BRIEF —
Only the text of the records belongs in the answer; the pictures must be dropped.
──────── DATASET ────────
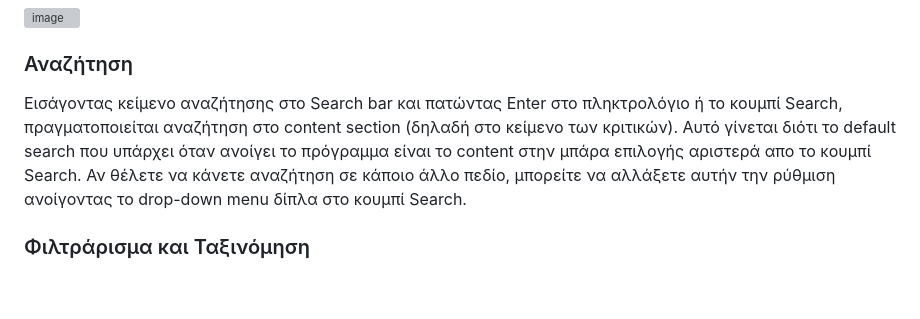
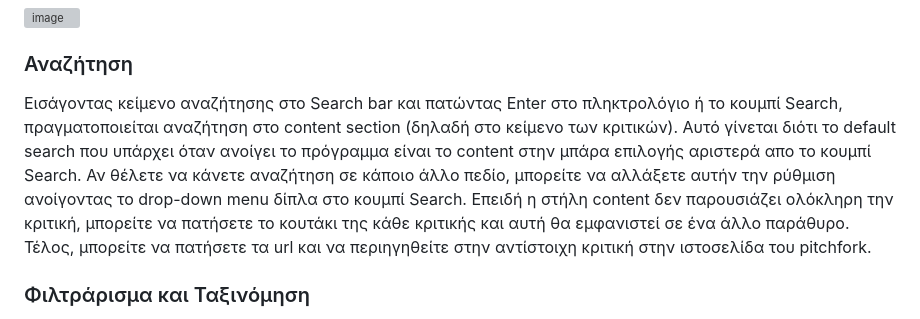
Before and after one commit to stratis-miritzis/lucene_search_engine, a Markdown page: README.md, the part around the change. Rendered like a GitHub page; blank space fills up the shorter version; grey boxes are pictures that could not be loaded.

```diff
--- a/README.md
+++ b/README.md
@@ -17,7 +17,7 @@
 ![image](https://github.com/stratis-miritzis/anaktisi/assets/36714979/13e90539-5885-4b5f-afda-0521276a75f3)
 
 ### Αναζήτηση
-Εισάγοντας κείμενο αναζήτησης στο Search bar και πατώντας Enter στο πληκτρολόγιο ή το κουμπί Search, πραγματοποιείται αναζήτηση στο content section (δηλαδή στο κείμενο των κριτικών). Αυτό γίνεται διότι το default search που υπάρχει όταν ανοίγει το πρόγραμμα είναι το content στην μπάρα επιλογής αριστερά απο το κουμπί Search. Αν θέλετε να κάνετε αναζήτηση σε κάποιο άλλο πεδίο, μπορείτε να αλλάξετε αυτήν την ρύθμιση ανοίγοντας το drop-down menu δίπλα στο κουμπί Search.
+Εισάγοντας κείμενο αναζήτησης στο Search bar και πατώντας Enter στο πληκτρολόγιο ή το κουμπί Search, πραγματοποιείται αναζήτηση στο content section (δηλαδή στο κείμενο των κριτικών). Αυτό γίνεται διότι το default search που υπάρχει όταν ανοίγει το πρόγραμμα είναι το content στην μπάρα επιλογής αριστερά απο το κουμπί Search. Αν θέλετε να κάνετε αναζήτηση σε κάποιο άλλο πεδίο, μπορείτε να αλλάξετε αυτήν την ρύθμιση ανοίγοντας το drop-down menu δίπλα στο κουμπί Search. Επειδή η στήλη content δεν παρουσιάζει ολόκληρη την κριτική, μπορείτε να πατήσετε το κουτάκι της κάθε κριτικής και αυτή θα εμφανιστεί σε ένα άλλο παράθυρο. Τέλος, μπορείτε να πατήσετε τα url και να περιηγηθείτε στην αντίστοιχη κριτική στην ιστοσελίδα του pitchfork.
 
 ### Φιλτράρισμα και Ταξινόμηση
 Πραγματοποιώντας την αναζήτηση, εμφανίζονται τα 10 πιο σχετικά αποτελέσματα σύμφωνα με το κείμενο εισαγωγής. Ο χρήστης έχει την επιλογή να πλοηγηθεί στα επόμενα ή στα προηγούμενα 10 αποτελέσματα πατώντας το κουμπί "next page" και "prev page" αντιστοίχως. Η ταξινόμησή τους όμως μπορεί να αλλάξει, κάνοντας κλικ στο βελάκι δεξιά του "sort by" και επιλέγοντας ένα απο τα διαθέσιμα πεδία (score, publication date). Η ταξινόμηση με το "sort by" γίνεται με φθίνουσα σειρά, εκτός αν κάνετε check το κουτάκι ascending το οποίο θα αλλάξει την ταξινόμηση σε αύξουσα. Επίσης πατώντας το κουμπί "best new music" γίνεται ο χρήστης να περιορίσει τα αποτελέσματα μόνο σε αυτά που έχουν χαρακτηριστεί ως best new music από κριτικούς.
```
────────
SOLUTION TO THIS TASK —
Before and after one commit to stratis-miritzis/lucene_search_engine, a Markdown page: README.md, the part around the change. Rendered like a GitHub page; blank space fills up the shorter version; grey boxes are pictures that could not be loaded.

```diff
--- a/README.md
+++ b/README.md
@@ -17,7 +17,7 @@
 ![image](https://github.com/stratis-miritzis/anaktisi/assets/36714979/13e90539-5885-4b5f-afda-0521276a75f3)
 
 ### Αναζήτηση
-Εισάγοντας κείμενο αναζήτησης στο Search bar και πατώντας Enter στο πληκτρολόγιο ή το κουμπί Search, πραγματοποιείται αναζήτηση στο content section (δηλαδή στο κείμενο των κριτικών). Αυτό γίνεται διότι το default search που υπάρχει όταν ανοίγει το πρόγραμμα είναι το content στην μπάρα επιλογής αριστερά απο το κουμπί Search. Αν θέλετε να κάνετε αναζήτηση σε κάποιο άλλο πεδίο, μπορείτε να αλλάξετε αυτήν την ρύθμιση ανοίγοντας το drop-down menu δίπλα στο κουμπί Search.
+Εισάγοντας κείμενο αναζήτησης στο Search bar και πατώντας Enter στο πληκτρολόγιο ή το κουμπί Search, πραγματοποιείται αναζήτηση στο content section (δηλαδή στο κείμενο των κριτικών). Αυτό γίνεται διότι το default search που υπάρχει όταν ανοίγει το πρόγραμμα είναι το content στην μπάρα επιλογής αριστερά απο το κουμπί Search. Αν θέλετε να κάνετε αναζήτηση σε κάποιο άλλο πεδίο, μπορείτε να αλλάξετε αυτήν την ρύθμιση ανοίγοντας το drop-down menu δίπλα στο κουμπί Search. Επειδή η στήλη content δεν παρουσιάζει ολόκληρη την κριτική, μπορείτε να πατήσετε το κουτάκι της κάθε κριτικής και αυτή θα εμφανιστεί σε ένα άλλο παράθυρο. Τέλος, μπορείτε να πατήσετε τα url και να περιηγηθείτε στην αντίστοιχη κριτική στην ιστοσελίδα του pitchfork.
 
 ### Φιλτράρισμα και Ταξινόμηση
 Πραγματοποιώντας την αναζήτηση, εμφανίζονται τα 10 πιο σχετικά αποτελέσματα σύμφωνα με το κείμενο εισαγωγής. Ο χρήστης έχει την επιλογή να πλοηγηθεί στα επόμενα ή στα προηγούμενα 10 αποτελέσματα πατώντας το κουμπί "next page" και "prev page" αντιστοίχως. Η ταξινόμησή τους όμως μπορεί να αλλάξει, κάνοντας κλικ στο βελάκι δεξιά του "sort by" και επιλέγοντας ένα απο τα διαθέσιμα πεδία (score, publication date). Η ταξινόμηση με το "sort by" γίνεται με φθίνουσα σειρά, εκτός αν κάνετε check το κουτάκι ascending το οποίο θα αλλάξει την ταξινόμηση σε αύξουσα. Επίσης πατώντας το κουμπί "best new music" γίνεται ο χρήστης να περιορίσει τα αποτελέσματα μόνο σε αυτά που έχουν χαρακτηριστεί ως best new music από κριτικούς.
```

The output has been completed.